The UT–Oak Ridge National Laboratory Joint Institute for Computational Sciences—and UT’s Office of Information Technology—have announced final plans to upgrade the bandwidth of UT’s wide area network for research and education to 100 gigabit per second (100G) capability by July 2014. This project makes UT an early adopter of the technology and will improve a wide range of big data and other science data flows.

UT Names Nuclear Materials Expert as Governor’s Chair

Steve Zinkle, an authority on the effect of radiation on materials in fission and fusion nuclear reactors, has been named the thirteenth University of Tennessee-Oak Ridge National Laboratory Governor’s Chair.
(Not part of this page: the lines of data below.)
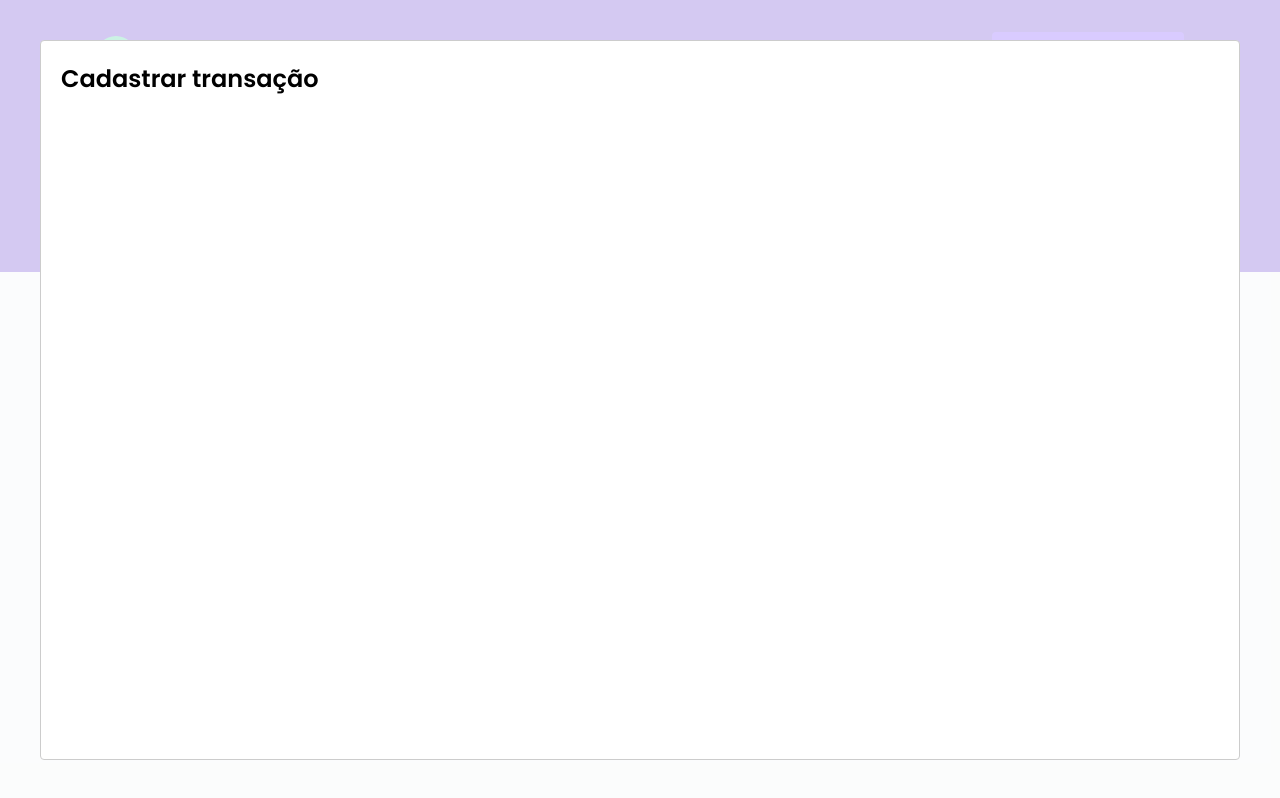
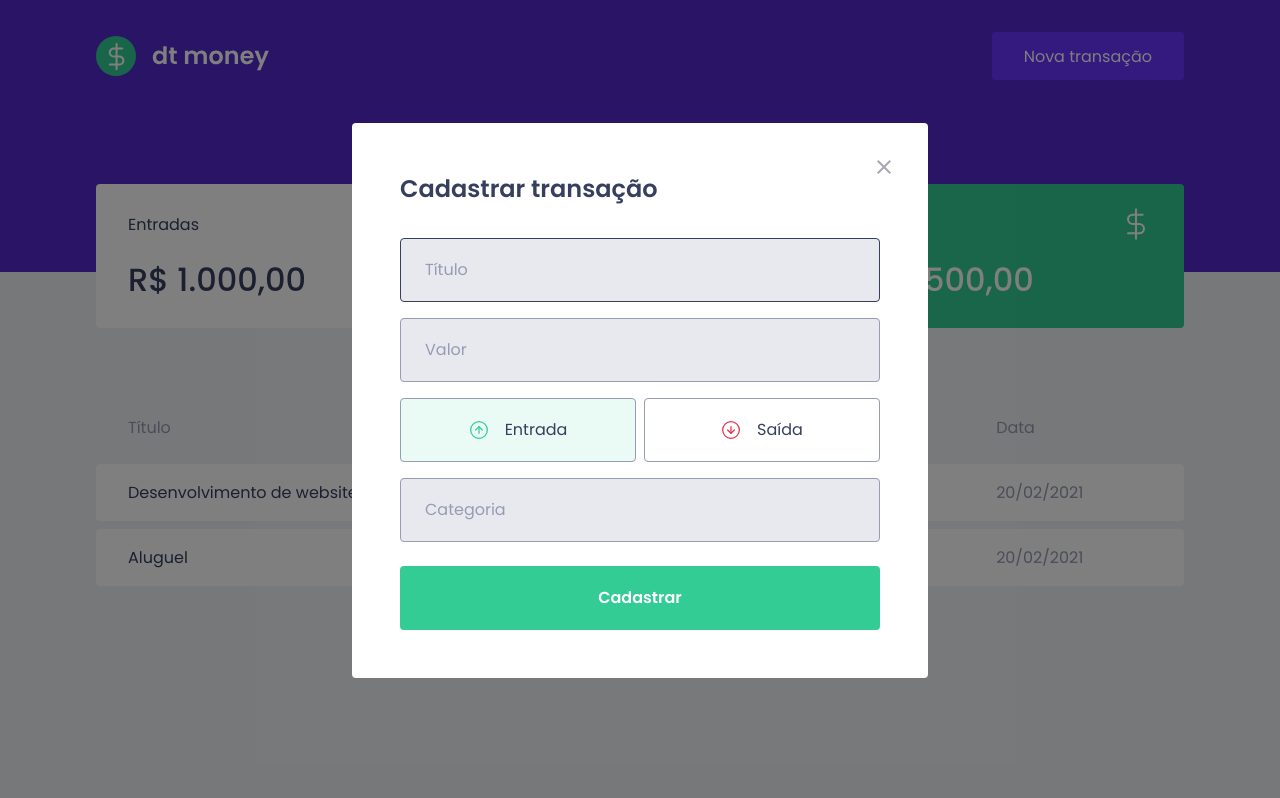
Before and after one commit to MattZ6/dt-money, a React (Create React App) app: page / in a window 1280 px wide. Both pictures are taken after a click on the button "Nova transação". Built offline with nearby package versions, Linux system fonts and the light colour scheme; no server answers; what miragejs would draw is missing.

Commit message:
chore(NewTransactionModal): add styles

```diff
--- a/package.json
+++ b/package.json
@@ -12,6 +12,7 @@
   "dependencies": {
     "axios": "^0.21.1",
     "miragejs": "^0.1.41",
+    "polished": "^4.1.1",
     "react": "^17.0.1",
     "react-dom": "^17.0.1",
     "react-modal": "^3.12.1",
--- a/src/components/NewTransactionModal/index.tsx
+++ b/src/components/NewTransactionModal/index.tsx
@@ -1,19 +1,67 @@
+import { useState } from 'react';
 import Modal from 'react-modal';
 
-// import { Container } from './styles';
+import incomeImg from '../../assets/income.svg';
+import outcomeImg from '../../assets/outcome.svg';
+import closeImg from '../../assets/close.svg';
+
+import { Container, CloseButton, TransactionTypeContainer, RadioBox } from './styles';
 
 interface INewTransactionModalProps {
   isOpen: boolean;
   onRequestClose: () => void;
 }
 
+type ITransactionType = 'deposit' | 'withdraw';
+
 export function NewTransactionModal({ isOpen, onRequestClose }: INewTransactionModalProps) {
+  const [type, setType] = useState<ITransactionType>('deposit');
+
   return (
     <Modal
       isOpen={isOpen}
       onRequestClose={onRequestClose}
+      overlayClassName="react-modal-overlay"
+      className="react-modal-content"
     >
-      <h2>Cadastrar transação</h2>
+      <CloseButton type="button" onClick={onRequestClose}>
+        <img src={closeImg} alt="Fechar modal" />
+      </CloseButton>
+
+      <Container>
+        <h2>Cadastrar transação</h2>
+
+        <input placeholder="Título" autoFocus />
+
+        <input placeholder="Valor" type="number" />
+
+        <TransactionTypeContainer>
+          <RadioBox
+            type="button"
+            isActive={type === 'deposit'}
+            activeColor='green'
+            onClick={() => setType('deposit')}
+          >
+            <img src={incomeImg} alt="Entrada"/>
+            <span>Entrada</span>
+          </RadioBox>
+          <RadioBox
+            type="button"
+            isActive={type === 'withdraw'}
+            activeColor='red'
+            onClick={() => setType('withdraw')}
+          >
+            <img src={outcomeImg} alt="Saída"/>
+            <span>Saída</span>
+          </RadioBox>
+        </TransactionTypeContainer>
+
+        <input placeholder="Categoria" />
+
+        <button type="submit">
+          Cadastrar
+        </button>
+      </Container>
     </Modal>
   );
 }
--- a/src/components/NewTransactionModal/styles.ts
+++ b/src/components/NewTransactionModal/styles.ts
@@ -1,5 +1,127 @@
 import styled from 'styled-components';
+import { transparentize } from 'polished';
 
-export const Container = styled.div`
+export const Container = styled.form`
+  > h2 {
+    color: var(--text-title);
+    font-size: 1.5rem;
+    margin-bottom: 2rem;
+  }
 
+  > input {
+    width: 100%;
+    padding: 0 1.5rem;
+    height: 4rem;
+    border-radius: 0.25rem;
+    background: var(--input-background-color);
+    border: 1px solid var(--text-body);
+    font-weight: 400;
+    font-size: 1rem;
+    color: var(--text-title);
+    transition: border-color 200ms;
+
+    &:hover,
+    &:focus {
+      border-color: var(--text-title);
+    }
+
+    &::placeholder {
+      color: var(--text-body);
+    }
+
+    & + input {
+      margin-top: 1rem;
+    }
+  }
+
+  > button[type="submit"] {
+    width: 100%;
+    padding: 0 1.5rem;
+    height: 4rem;
+    background: var(--green);
+    color: #fff;
+    border-radius: 0.25rem;
+    border: 0;
+    font-size: 1rem;
+    margin-top: 1.5rem;
+    transition: filter 200ms;
+    font-weight: 600;
+
+    &:hover,
+    &:focus {
+      filter: brightness(0.9);
+    }
+  }
 `;
+
+export const CloseButton = styled.button`
+  position: absolute;
+  top: 1.5rem;
+  right: 1.5rem;
+
+  width: 2.5rem;
+  height: 2.5rem;
+  border-radius: 2.5rem;
+
+  background: transparent;
+  border: 0;
+
+  display: flex;
+  align-items: center;
+  justify-content: center;
+
+  transition: background-color 200ms;
+
+  &:hover,
+  &:focus {
+    background: var(--input-background-color);
+  }
+`;
+
+export const TransactionTypeContainer = styled.div`
+  margin: 1rem 0;
+  display: grid;
+  grid-template-columns: 1fr 1fr;
+  gap: 0.5rem;
+`;
+
+interface IRadioBoxProps {
+  isActive: boolean;
+  activeColor: 'green' | 'red';
+}
+
+const colors = {
+  green: '#33cc95',
+  red: '#e52e4d',
+}
+
+export const RadioBox = styled.button<IRadioBoxProps>`
+  height: 4rem;
+  border: 1px solid var(--text-body);
+  border-radius: 0.25rem;
+
+  background: ${({ isActive, activeColor }) => isActive ? transparentize(0.9, colors[activeColor]) : 'transparent'};
+
+  display: flex;
+  align-items: center;
+  justify-content: center;
+
+  transition: border-color 200ms, background-color 200ms;
+
+  &:hover,
+  &:focus {
+    border-color: var(--text-title);
+  }
+
+  > img {
+    width: 20px;
+    height: 20px;
+  }
+
+  > span {
+    display: inline-block;
+    font-size: 1rem;
+    margin-left: 1rem;
+    color: var(--text-title);
+  }
+`;
--- a/src/styles/GlobalStyle.ts
+++ b/src/styles/GlobalStyle.ts
@@ -13,6 +13,8 @@ export const GlobalStyle =  createGlobalStyle`
 
     --shape: #ffffff;
 
+    --input-background-color: #e7e9ee;
+
     --max-width: 1120px;
 
     @media (prefers-color-scheme: dark) {
@@ -24,6 +26,8 @@ export const GlobalStyle =  createGlobalStyle`
 
       --text-title: #52629a;
       --text-body: #535a76;
+
+      --input-background-color: #161b2a;
     }
   }
 
@@ -68,4 +72,29 @@ export const GlobalStyle =  createGlobalStyle`
     opacity: 0.6;
     cursor: not-allowed;
   }
+
+  .react-modal-overlay {
+    background: rgba(0, 0, 0, 0.5);
+
+    position: fixed;
+    top: 0;
+    right: 0;
+    bottom: 0;
+    left: 0;
+
+    display: flex;
+    align-items: center;
+    justify-content: center;
+
+    padding: 1rem;
+  }
+
+  .react-modal-content {
+    width: 100%;
+    max-width: 576px;
+    background: var(--shape);
+    padding: 3rem;
+    position: relative;
+    border-radius: 0.25rem;
+  }
 `;
```
Also changed, not shown: 1 other file (tests, documents, lock files or other folders).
Zinkle will serve as Governor’s Chair for Nuclear Materials, based in the department of nuclear engineering at UT with a complementary appointment in materials science and engineering. He begins at UT on October 1.

Nazarewicz Named UT-Battelle Corporate Fellow

Witold Nazarewicz, James McConnell Distinguished Professor of Physics, has been selected as a 2013 UT-Battelle Corporate Fellow. The rank of corporate fellow –among Oak Ridge National Laboratory’s highest honors—recognizes the researchers’ significant accomplishments and continuing leadership in their scientific, engineering and technological fields.

Solar Nanotechnology Expert Named as Governor’s Chair

Ramamoorthy Ramesh, an authority in the physics of functional materials, has been named the twelfth University of Tennessee–Oak Ridge National Laboratory Governor’s Chair. He has also been appointed as deputy director for science and technology at ORNL.

New Book Chronicles UT-Battelle’s First Decade of Management at ORNL

UT made a bold move in 1999 when it went public with plans to compete for the management contract of the Department of Energy’s Oak Ridge National Laboratory. In a partnership with Battelle Memorial Institute, a global research and development organization committed to science and technology, the university presented the department with a groundbreaking proposal and assumed responsibility for the lab in April 2000. A new book, “Breaking the Mold,” is the story of the UT-ORNL partnership’s transformational past 13 years and a glimpse of what’s to come.

Supercomputer Research Enhances Energy Model Accuracy

Imagine a world in which an energy model can attain cost savings, security, and sustainability in our buildings. It is the goal of Oak Ridge National Laboratory researchers working on a project using UT’s Nautilus supercomputer. Called the Autotune methodology, the project is playing an important role in placing the bargain of energy efficiency within reach for more commercial and residential buildings. Current energy model exist but lack accuracy.

Scientists Solve Mercury Mystery

By identifying two genes required for transforming inorganic into organic mercury, which is far more toxic, UT and Oak Ridge National Laboratory (ORNL) scientists today have taken a significant step toward protecting human health. The question of how methylmercury, an organic form of mercury, is produced by natural processes in the environment has stumped scientists for decades, but a team comprised of four researchers at UT has solved the puzzle.

New Leader Named to UT-ORNL Supercomputer Center

Tony Mezzacappa

Tony Mezzacappa, a leader in the field of astrophysics and supernova science, has been named director of the Joint Institute for Computational Sciences at UT and Oak Ridge National Laboratory. Mezzacappa is a world leader in computational astrophysics and a pioneer in the field of supernova science.

UT Study: Unexpected Microbes Fighting Harmful Greenhouse Gas

The environment has a more formidable opponent than carbon dioxide. Another greenhouse gas, nitrous oxide, is 300 times more potent and also destroys the ozone layer each time it is released into the atmosphere. Luckily, nature has a larger army than previously thought combating this greenhouse gas—according to a study by Frank Loeffler, Governor’s Chair for Microbiology, and his colleagues.